Wednesday, 13 January 2016

The Revenant

Winner of the Golden Globe Awards for Best Picture (Drama), Best Director and Best Actor (Drama), The Revenant is destined for multiple Oscar nominations (and some guaranteed wins) as well. Does it deserve all this acclaim?

Well, as a work of pure cinematic spectacle, it probably is the best film of the year (though Mad Max: Fury Road might want to make an argument; The Force Awakens needn’t bother). It is gorgeously filmed (I do love all those mountains and all that endless snow), has a great score, is clearly the work of a master director (Alejandro Gonzalez Iñárritu) and is primarily a raw, gut-wrenching epic survival (not revenge) tale (reminding me of Dances With Wolves). Add to that, you have magnificent performances from the key actors (Leonardo DiCaprio and Tom Hardy, with support from Domhnall Gleeson). So what’s not to love, you say?

I’m glad you asked. The big problem with The Revenant is its story. Based (yet again) on true events, The Revenant is set in 1823 Montana and South Dakota and tells the story of Hugh Glass (DiCaprio), a fur trapper working with a quasi-military hunting party who gets mauled by a grizzly bear and is basically left for dead. There’s much more to it, but I don’t want to have any spoilers here (depending on your definition, you may not want to trust me on this). Glass, of course, somehow manages to survive (spoiler?) and then, near the end of the film, you have the nasty revenge part of the story (spoiler?). That nasty revenge is certainly distasteful to me, and a sufficient reason not to like The Revenant, but it's not the heart of the problem. That heart is found in the way the subject (victim?) of that revenge is portrayed.

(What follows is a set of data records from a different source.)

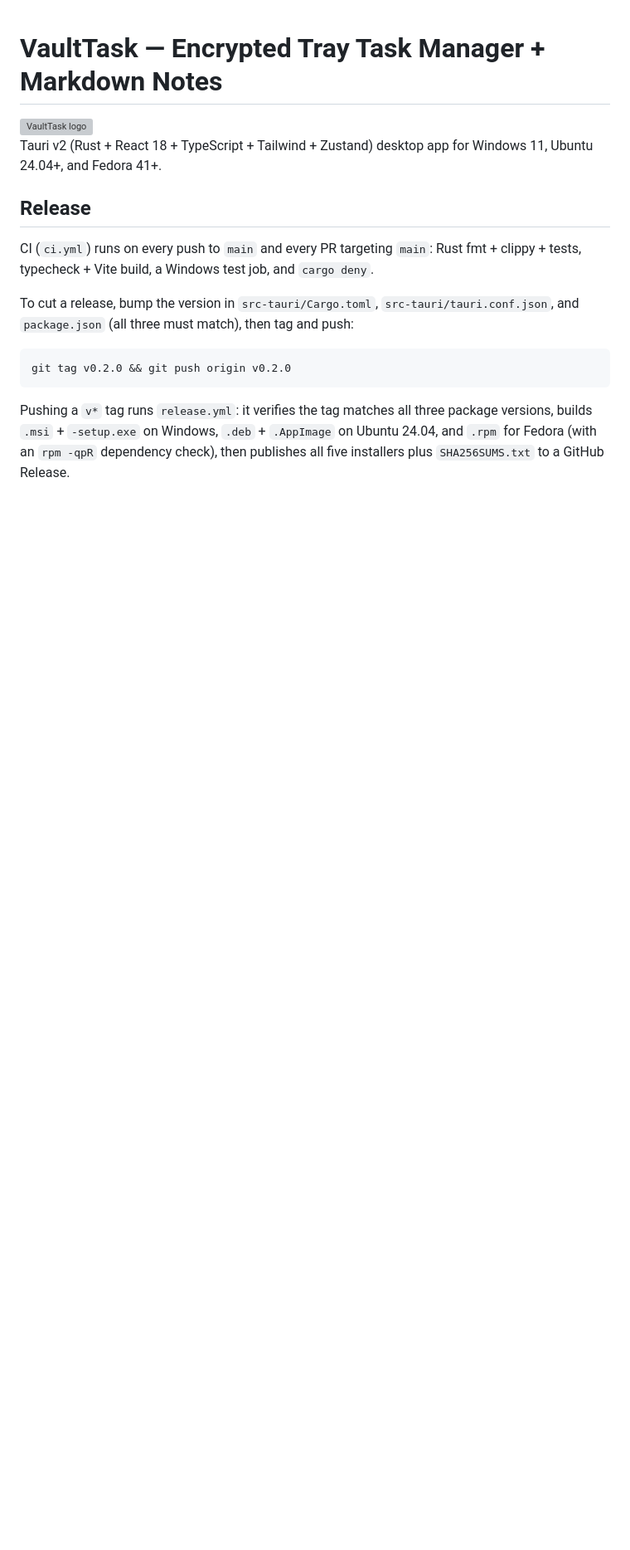
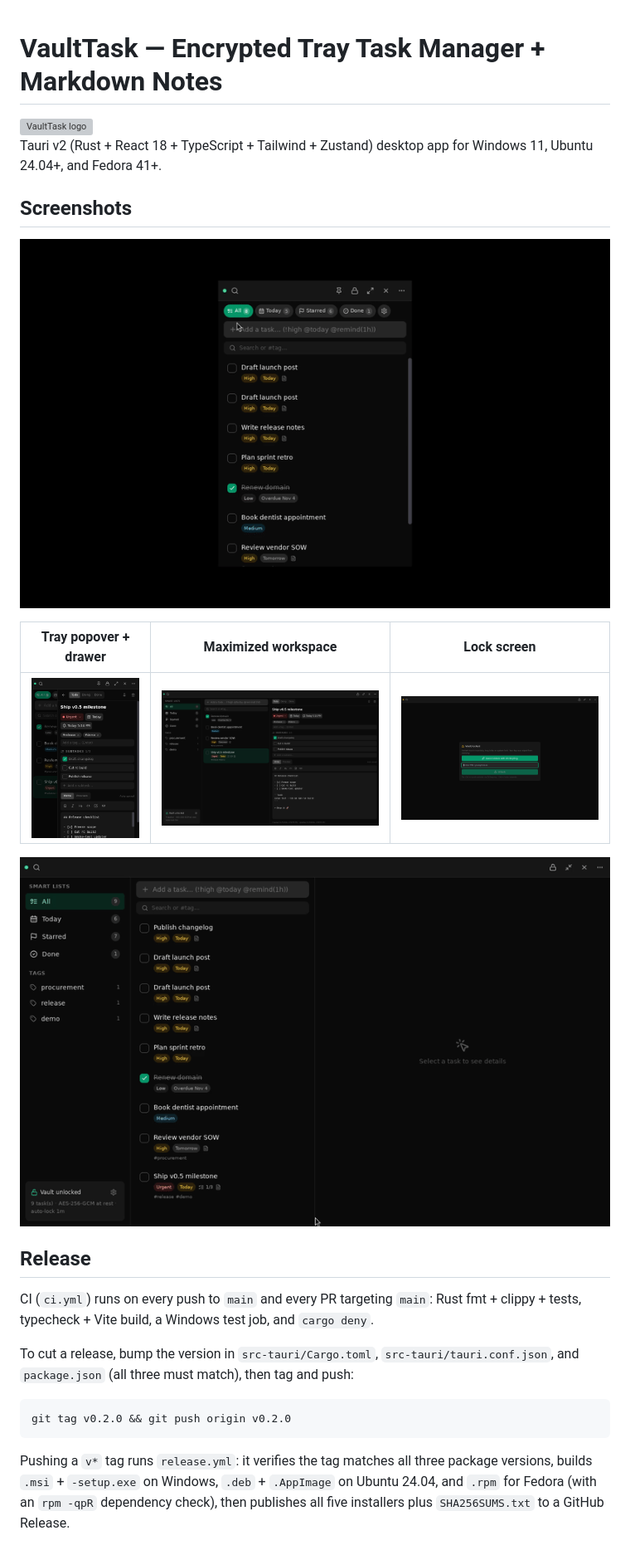
Before and after one commit to shridhargsabat/vault-task, a Markdown page: README.md, the part around the change. Shown at 83% size. GitHub-like rendering; pictures changed too: docs/screenshots/auto-lock-demo.gif (added), docs/screenshots/hero-workspace.png (added), docs/screenshots/lock-screen.png (added); blank space fills up the shorter version; grey boxes are pictures that could not be loaded.

Commit message:
docs: README screenshots + demo GIFs (Phase 11A) (#34)
Seeded headless captures: 3 PNGs + 2 GIFs + README gallery. Closes #33.

```diff
--- a/README.md
+++ b/README.md
@@ -4,6 +4,16 @@
 
 Tauri v2 (Rust + React 18 + TypeScript + Tailwind + Zustand) desktop app for
 Windows 11, Ubuntu 24.04+, and Fedora 41+.
+
+## Screenshots
+
+![Demo: quick-add, drawer, maximize, Markdown preview, lock & unlock](docs/screenshots/vaulttask-demo.gif)
+
+| Tray popover + drawer | Maximized workspace | Lock screen |
+|---|---|---|
+| ![Tray flyout with side-pane drawer](docs/screenshots/tray-popover.png) | ![3-column workspace](docs/screenshots/hero-workspace.png) | ![Lock screen with keyring quick-unlock](docs/screenshots/lock-screen.png) |
+
+![Demo: 30s idle auto-locks, PIN unlocks](docs/screenshots/auto-lock-demo.gif)
 
 ## Release
 
```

The subject of that revenge is a fellow trapper by the name of John Fitzgerald (Hardy), the film’s baddie who is painted worse and worse as the film progresses, so that viewers will feel a visceral vicarious pleasure at the villain’s vicious and inevitable demise (come on, that's no spoiler). When you combine that problem with a bleak tale that fails to explore or challenge the endless male-focused violence that occurs throughout, you do not, in my opinion, have a film worthy of Best Picture. I can’t even think seriously of giving it ***+, though much of The Revenant is worth it. So a solid *** it is. My mug is up, but don’t drink unless you have a strong stomach.

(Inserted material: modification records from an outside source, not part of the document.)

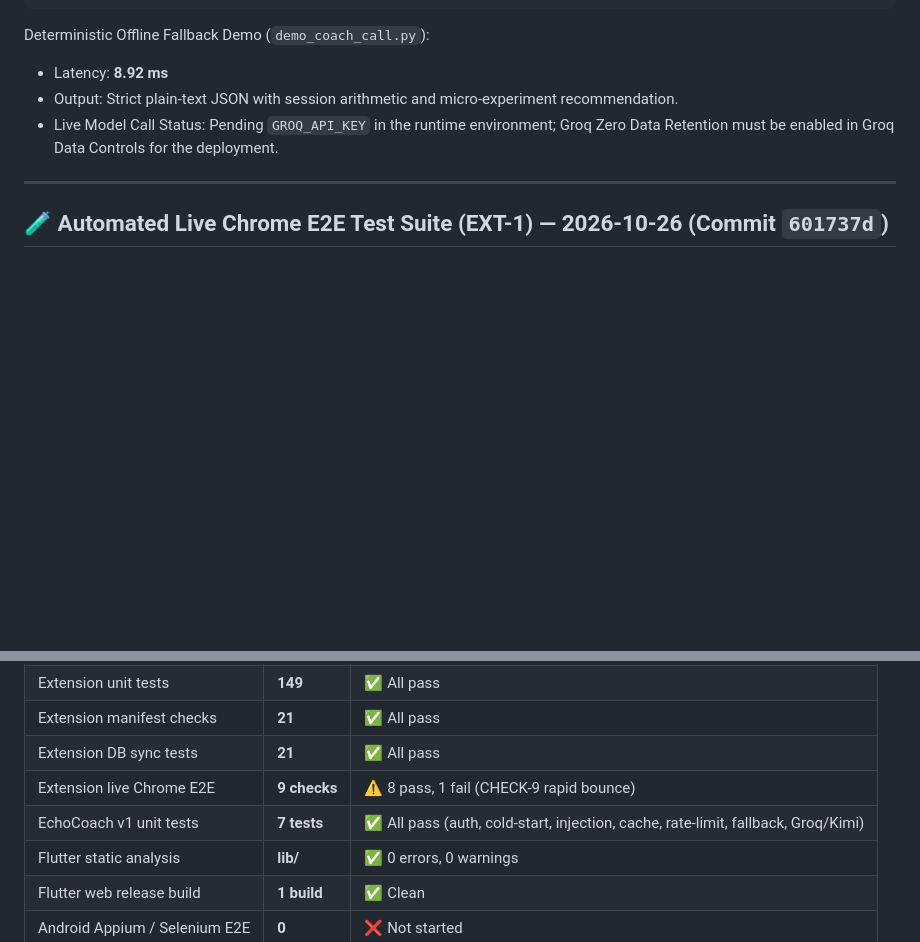
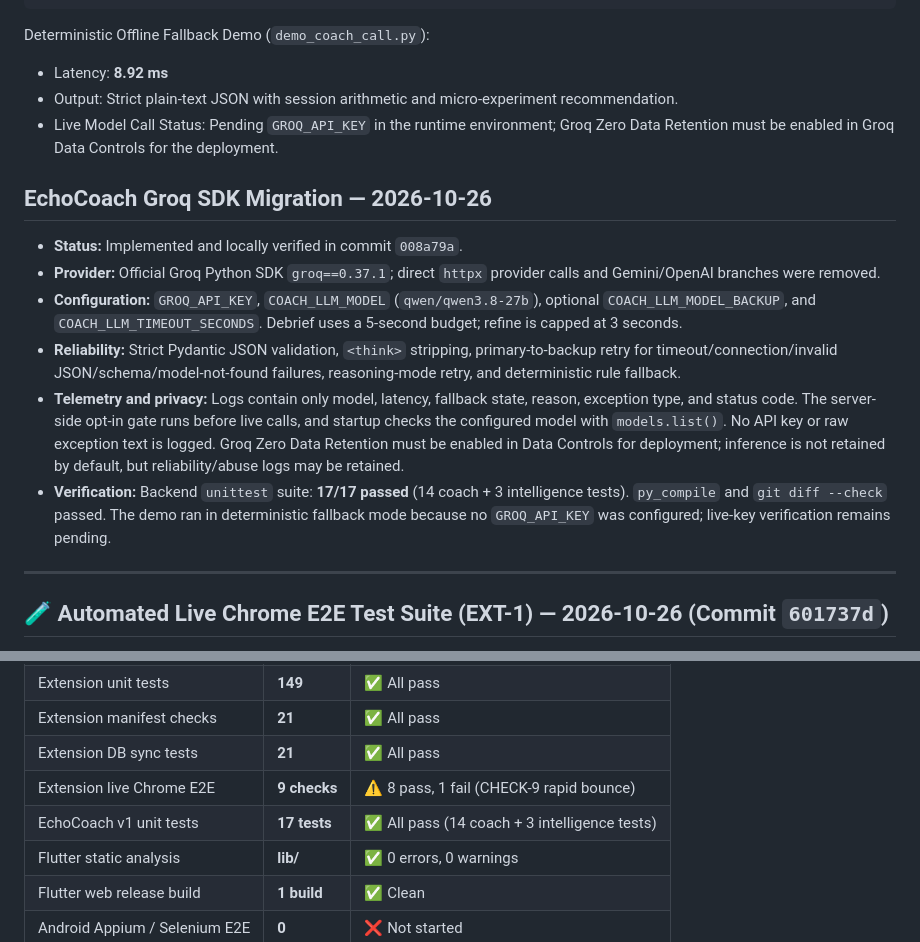
Before and after one commit to vignesh-DA/FocusEcho, a Markdown page: STATUS.md, 2 parts joined by grey strips. Drawn GitHub-style; blank space fills up the shorter version.

Commit message:
docs(status): record Groq coach migration

```diff
--- a/STATUS.md
+++ b/STATUS.md
@@ -80,6 +80,15 @@ Deterministic Offline Fallback Demo (`demo_coach_call.py`):
 - Output: Strict plain-text JSON with session arithmetic and micro-experiment recommendation.
 - Live Model Call Status: Pending `GROQ_API_KEY` in the runtime environment; Groq Zero Data Retention must be enabled in Groq Data Controls for the deployment.
 
+## EchoCoach Groq SDK Migration — 2026-10-26
+
+- **Status:** Implemented and locally verified in commit `008a79a`.
+- **Provider:** Official Groq Python SDK `groq==0.37.1`; direct `httpx` provider calls and Gemini/OpenAI branches were removed.
+- **Configuration:** `GROQ_API_KEY`, `COACH_LLM_MODEL` (`qwen/qwen3.8-27b`), optional `COACH_LLM_MODEL_BACKUP`, and `COACH_LLM_TIMEOUT_SECONDS`. Debrief uses a 5-second budget; refine is capped at 3 seconds.
+- **Reliability:** Strict Pydantic JSON validation, `<think>` stripping, primary-to-backup retry for timeout/connection/invalid JSON/schema/model-not-found failures, reasoning-mode retry, and deterministic rule fallback.
+- **Telemetry and privacy:** Logs contain only model, latency, fallback state, reason, exception type, and status code. The server-side opt-in gate runs before live calls, and startup checks the configured model with `models.list()`. No API key or raw exception text is logged. Groq Zero Data Retention must be enabled in Data Controls for deployment; inference is not retained by default, but reliability/abuse logs may be retained.
+- **Verification:** Backend `unittest` suite: **17/17 passed** (14 coach + 3 intelligence tests). `py_compile` and `git diff --check` passed. The demo ran in deterministic fallback mode because no `GROQ_API_KEY` was configured; live-key verification remains pending.
+
 ---
 
 ## 🧪 Automated Live Chrome E2E Test Suite (EXT-1) — 2026-10-26 (Commit `601737d`)
@@ -153,7 +162,7 @@ Executed via Puppeteer against real Chrome (Manifest V3, Service Worker, DNS map
 | Extension manifest checks | **21** | ✅ All pass |
 | Extension DB sync tests | **21** | ✅ All pass |
 | Extension live Chrome E2E | **9 checks** | ⚠️ 8 pass, 1 fail (CHECK-9 rapid bounce) |
-| EchoCoach v1 unit tests | **7 tests** | ✅ All pass (auth, cold-start, injection, cache, rate-limit, fallback, Groq/Kimi) |
+| EchoCoach v1 unit tests | **17 tests** | ✅ All pass (14 coach + 3 intelligence tests) |
 | Flutter static analysis | **lib/** | ✅ 0 errors, 0 warnings |
 | Flutter web release build | **1 build** | ✅ Clean |
 | Android Appium / Selenium E2E | **0** | ❌ Not started |
```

NOTE: I was reminded that, given DiCaprio's acceptance-speech remarks about the Indigenous peoples in The Revenant, I should make some comment about this. Yes, in spite of the fact that Indigenous people were shown to be as violent (or more so) as the white people, there was certainly an attempt to be respectful to Indigenous peoples, even to the extent that the leader of the tribe that was constantly fighting the white hunters gave a short speech in which he correctly blamed the white people for stealing their land, their animals and their way of life.

Trivia: I found it fascinating that in this second big Tom Hardy film of the year (Mad Max being the first), it is the other major character (played by DiCaprio) having flashbacks of his family suffering an attack.

1 comment:

  1. I have already been on the fence about this simply because I have little interest in "survival stories" (only slightly better than sports movies which are not high on my list). I've actually whined to friends because the acclaim for the movie might make me feel pressured to watch a survival movie that I'm not interested in. However, now that you also add it to the "revenge movie" genre, you have helped add it to one of the least interesting genres there is. Best picture or no, I think I will now give it a pass.